▶ [Provided data]
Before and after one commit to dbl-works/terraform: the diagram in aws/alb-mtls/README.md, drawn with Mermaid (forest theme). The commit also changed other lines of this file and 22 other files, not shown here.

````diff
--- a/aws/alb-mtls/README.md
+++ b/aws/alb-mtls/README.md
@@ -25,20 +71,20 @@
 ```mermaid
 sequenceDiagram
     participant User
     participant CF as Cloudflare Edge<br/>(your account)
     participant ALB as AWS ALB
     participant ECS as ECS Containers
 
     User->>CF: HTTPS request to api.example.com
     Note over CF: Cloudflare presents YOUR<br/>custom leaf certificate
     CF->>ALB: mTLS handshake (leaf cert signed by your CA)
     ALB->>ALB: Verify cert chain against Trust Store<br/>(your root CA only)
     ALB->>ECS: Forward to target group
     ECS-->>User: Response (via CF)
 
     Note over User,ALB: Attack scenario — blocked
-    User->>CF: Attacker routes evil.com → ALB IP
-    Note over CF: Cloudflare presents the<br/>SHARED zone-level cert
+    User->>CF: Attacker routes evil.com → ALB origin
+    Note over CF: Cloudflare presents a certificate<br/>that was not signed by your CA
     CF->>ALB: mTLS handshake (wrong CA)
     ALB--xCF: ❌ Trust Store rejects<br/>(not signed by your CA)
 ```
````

▶ [What you will do] The answer must restate each entry word for word.

▶ [Task solution]
Before and after one commit to dbl-works/terraform: the diagram in aws/alb-mtls/README.md, drawn with Mermaid (forest theme). The commit also changed other lines of this file and 22 other files, not shown here.

````diff
--- a/aws/alb-mtls/README.md
+++ b/aws/alb-mtls/README.md
@@ -25,20 +71,20 @@
 ```mermaid
 sequenceDiagram
     participant User
     participant CF as Cloudflare Edge<br/>(your account)
     participant ALB as AWS ALB
     participant ECS as ECS Containers
 
     User->>CF: HTTPS request to api.example.com
     Note over CF: Cloudflare presents YOUR<br/>custom leaf certificate
     CF->>ALB: mTLS handshake (leaf cert signed by your CA)
     ALB->>ALB: Verify cert chain against Trust Store<br/>(your root CA only)
     ALB->>ECS: Forward to target group
     ECS-->>User: Response (via CF)
 
     Note over User,ALB: Attack scenario — blocked
-    User->>CF: Attacker routes evil.com → ALB IP
-    Note over CF: Cloudflare presents the<br/>SHARED zone-level cert
+    User->>CF: Attacker routes evil.com → ALB origin
+    Note over CF: Cloudflare presents a certificate<br/>that was not signed by your CA
     CF->>ALB: mTLS handshake (wrong CA)
     ALB--xCF: ❌ Trust Store rejects<br/>(not signed by your CA)
 ```
````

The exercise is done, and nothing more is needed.